Top of INPUT RECORDS
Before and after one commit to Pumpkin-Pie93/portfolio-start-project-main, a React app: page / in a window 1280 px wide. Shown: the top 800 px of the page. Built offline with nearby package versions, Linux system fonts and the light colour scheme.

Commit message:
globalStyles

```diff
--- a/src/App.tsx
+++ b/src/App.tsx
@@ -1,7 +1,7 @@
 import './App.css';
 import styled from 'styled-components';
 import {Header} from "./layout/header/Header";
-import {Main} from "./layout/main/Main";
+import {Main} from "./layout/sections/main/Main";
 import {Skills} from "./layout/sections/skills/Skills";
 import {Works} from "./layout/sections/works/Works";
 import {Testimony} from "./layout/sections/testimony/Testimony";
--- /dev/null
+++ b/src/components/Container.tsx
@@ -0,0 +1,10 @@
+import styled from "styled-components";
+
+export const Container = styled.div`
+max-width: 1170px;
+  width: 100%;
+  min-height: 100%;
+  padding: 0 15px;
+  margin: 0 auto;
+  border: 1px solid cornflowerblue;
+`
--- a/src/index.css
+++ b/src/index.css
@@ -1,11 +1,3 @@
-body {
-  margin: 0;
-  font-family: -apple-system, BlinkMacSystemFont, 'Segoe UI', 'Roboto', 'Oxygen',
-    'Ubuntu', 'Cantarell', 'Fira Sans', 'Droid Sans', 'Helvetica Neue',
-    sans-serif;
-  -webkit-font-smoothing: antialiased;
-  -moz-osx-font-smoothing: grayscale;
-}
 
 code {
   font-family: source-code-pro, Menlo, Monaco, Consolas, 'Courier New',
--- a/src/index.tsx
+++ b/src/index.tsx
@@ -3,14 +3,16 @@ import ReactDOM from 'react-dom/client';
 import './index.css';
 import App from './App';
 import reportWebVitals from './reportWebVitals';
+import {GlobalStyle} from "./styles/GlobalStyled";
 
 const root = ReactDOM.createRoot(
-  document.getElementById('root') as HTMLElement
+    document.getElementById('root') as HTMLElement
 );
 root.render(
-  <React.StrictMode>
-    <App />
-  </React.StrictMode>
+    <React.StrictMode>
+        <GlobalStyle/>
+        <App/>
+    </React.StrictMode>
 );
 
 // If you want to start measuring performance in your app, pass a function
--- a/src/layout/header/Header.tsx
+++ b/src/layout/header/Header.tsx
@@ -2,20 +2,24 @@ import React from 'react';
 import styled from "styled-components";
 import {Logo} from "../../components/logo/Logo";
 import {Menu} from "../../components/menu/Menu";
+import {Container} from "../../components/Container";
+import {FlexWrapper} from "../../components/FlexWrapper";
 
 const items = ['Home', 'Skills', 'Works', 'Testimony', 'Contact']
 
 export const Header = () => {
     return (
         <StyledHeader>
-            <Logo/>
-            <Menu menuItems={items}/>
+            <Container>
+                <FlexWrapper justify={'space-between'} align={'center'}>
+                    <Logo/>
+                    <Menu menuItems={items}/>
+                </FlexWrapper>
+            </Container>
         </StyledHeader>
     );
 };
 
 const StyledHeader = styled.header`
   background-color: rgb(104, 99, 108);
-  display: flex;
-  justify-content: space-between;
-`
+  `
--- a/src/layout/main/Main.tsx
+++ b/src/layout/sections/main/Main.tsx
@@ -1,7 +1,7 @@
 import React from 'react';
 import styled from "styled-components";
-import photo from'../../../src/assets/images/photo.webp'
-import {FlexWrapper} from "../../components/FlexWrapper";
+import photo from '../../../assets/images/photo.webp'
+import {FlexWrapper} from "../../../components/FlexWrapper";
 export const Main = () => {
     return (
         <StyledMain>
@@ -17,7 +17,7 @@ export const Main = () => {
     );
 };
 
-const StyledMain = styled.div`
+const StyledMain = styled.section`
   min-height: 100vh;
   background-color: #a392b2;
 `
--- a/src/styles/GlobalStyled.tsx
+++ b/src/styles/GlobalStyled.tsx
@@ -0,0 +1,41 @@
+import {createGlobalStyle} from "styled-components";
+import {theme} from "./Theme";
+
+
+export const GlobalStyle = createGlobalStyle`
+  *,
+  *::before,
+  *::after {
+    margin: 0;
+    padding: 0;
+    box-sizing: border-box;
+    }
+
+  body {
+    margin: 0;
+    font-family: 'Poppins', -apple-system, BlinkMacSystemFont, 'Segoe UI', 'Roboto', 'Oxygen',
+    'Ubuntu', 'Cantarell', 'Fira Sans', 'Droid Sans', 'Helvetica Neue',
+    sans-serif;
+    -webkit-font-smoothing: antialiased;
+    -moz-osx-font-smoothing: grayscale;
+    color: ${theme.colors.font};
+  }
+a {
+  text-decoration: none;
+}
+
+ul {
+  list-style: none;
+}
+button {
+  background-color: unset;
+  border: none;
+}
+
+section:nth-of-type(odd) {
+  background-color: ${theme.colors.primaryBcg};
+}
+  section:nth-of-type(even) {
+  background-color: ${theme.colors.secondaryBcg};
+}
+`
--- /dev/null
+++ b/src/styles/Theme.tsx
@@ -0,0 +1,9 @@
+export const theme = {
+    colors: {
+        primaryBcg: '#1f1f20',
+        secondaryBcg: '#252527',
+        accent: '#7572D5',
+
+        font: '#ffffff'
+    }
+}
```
Bottom of INPUT RECORDS
-- WORK TASK --
From the records above, extract everything verbatim.

-- COMPLETED TASK --
Before and after one commit to Pumpkin-Pie93/portfolio-start-project-main, a React app: page / in a window 1280 px wide. Shown: the top 800 px of the page. Built offline with nearby package versions, Linux system fonts and the light colour scheme.

Commit message:
globalStyles

```diff
--- a/src/App.tsx
+++ b/src/App.tsx
@@ -1,7 +1,7 @@
 import './App.css';
 import styled from 'styled-components';
 import {Header} from "./layout/header/Header";
-import {Main} from "./layout/main/Main";
+import {Main} from "./layout/sections/main/Main";
 import {Skills} from "./layout/sections/skills/Skills";
 import {Works} from "./layout/sections/works/Works";
 import {Testimony} from "./layout/sections/testimony/Testimony";
--- /dev/null
+++ b/src/components/Container.tsx
@@ -0,0 +1,10 @@
+import styled from "styled-components";
+
+export const Container = styled.div`
+max-width: 1170px;
+  width: 100%;
+  min-height: 100%;
+  padding: 0 15px;
+  margin: 0 auto;
+  border: 1px solid cornflowerblue;
+`
--- a/src/index.css
+++ b/src/index.css
@@ -1,11 +1,3 @@
-body {
-  margin: 0;
-  font-family: -apple-system, BlinkMacSystemFont, 'Segoe UI', 'Roboto', 'Oxygen',
-    'Ubuntu', 'Cantarell', 'Fira Sans', 'Droid Sans', 'Helvetica Neue',
-    sans-serif;
-  -webkit-font-smoothing: antialiased;
-  -moz-osx-font-smoothing: grayscale;
-}
 
 code {
   font-family: source-code-pro, Menlo, Monaco, Consolas, 'Courier New',
--- a/src/index.tsx
+++ b/src/index.tsx
@@ -3,14 +3,16 @@ import ReactDOM from 'react-dom/client';
 import './index.css';
 import App from './App';
 import reportWebVitals from './reportWebVitals';
+import {GlobalStyle} from "./styles/GlobalStyled";
 
 const root = ReactDOM.createRoot(
-  document.getElementById('root') as HTMLElement
+    document.getElementById('root') as HTMLElement
 );
 root.render(
-  <React.StrictMode>
-    <App />
-  </React.StrictMode>
+    <React.StrictMode>
+        <GlobalStyle/>
+        <App/>
+    </React.StrictMode>
 );
 
 // If you want to start measuring performance in your app, pass a function
--- a/src/layout/header/Header.tsx
+++ b/src/layout/header/Header.tsx
@@ -2,20 +2,24 @@ import React from 'react';
 import styled from "styled-components";
 import {Logo} from "../../components/logo/Logo";
 import {Menu} from "../../components/menu/Menu";
+import {Container} from "../../components/Container";
+import {FlexWrapper} from "../../components/FlexWrapper";
 
 const items = ['Home', 'Skills', 'Works', 'Testimony', 'Contact']
 
 export const Header = () => {
     return (
         <StyledHeader>
-            <Logo/>
-            <Menu menuItems={items}/>
+            <Container>
+                <FlexWrapper justify={'space-between'} align={'center'}>
+                    <Logo/>
+                    <Menu menuItems={items}/>
+                </FlexWrapper>
+            </Container>
         </StyledHeader>
     );
 };
 
 const StyledHeader = styled.header`
   background-color: rgb(104, 99, 108);
-  display: flex;
-  justify-content: space-between;
-`
+  `
--- a/src/layout/main/Main.tsx
+++ b/src/layout/sections/main/Main.tsx
@@ -1,7 +1,7 @@
 import React from 'react';
 import styled from "styled-components";
-import photo from'../../../src/assets/images/photo.webp'
-import {FlexWrapper} from "../../components/FlexWrapper";
+import photo from '../../../assets/images/photo.webp'
+import {FlexWrapper} from "../../../components/FlexWrapper";
 export const Main = () => {
     return (
         <StyledMain>
@@ -17,7 +17,7 @@ export const Main = () => {
     );
 };
 
-const StyledMain = styled.div`
+const StyledMain = styled.section`
   min-height: 100vh;
   background-color: #a392b2;
 `
--- a/src/styles/GlobalStyled.tsx
+++ b/src/styles/GlobalStyled.tsx
@@ -0,0 +1,41 @@
+import {createGlobalStyle} from "styled-components";
+import {theme} from "./Theme";
+
+
+export const GlobalStyle = createGlobalStyle`
+  *,
+  *::before,
+  *::after {
+    margin: 0;
+    padding: 0;
+    box-sizing: border-box;
+    }
+
+  body {
+    margin: 0;
+    font-family: 'Poppins', -apple-system, BlinkMacSystemFont, 'Segoe UI', 'Roboto', 'Oxygen',
+    'Ubuntu', 'Cantarell', 'Fira Sans', 'Droid Sans', 'Helvetica Neue',
+    sans-serif;
+    -webkit-font-smoothing: antialiased;
+    -moz-osx-font-smoothing: grayscale;
+    color: ${theme.colors.font};
+  }
+a {
+  text-decoration: none;
+}
+
+ul {
+  list-style: none;
+}
+button {
+  background-color: unset;
+  border: none;
+}
+
+section:nth-of-type(odd) {
+  background-color: ${theme.colors.primaryBcg};
+}
+  section:nth-of-type(even) {
+  background-color: ${theme.colors.secondaryBcg};
+}
+`
--- /dev/null
+++ b/src/styles/Theme.tsx
@@ -0,0 +1,9 @@
+export const theme = {
+    colors: {
+        primaryBcg: '#1f1f20',
+        secondaryBcg: '#252527',
+        accent: '#7572D5',
+
+        font: '#ffffff'
+    }
+}
```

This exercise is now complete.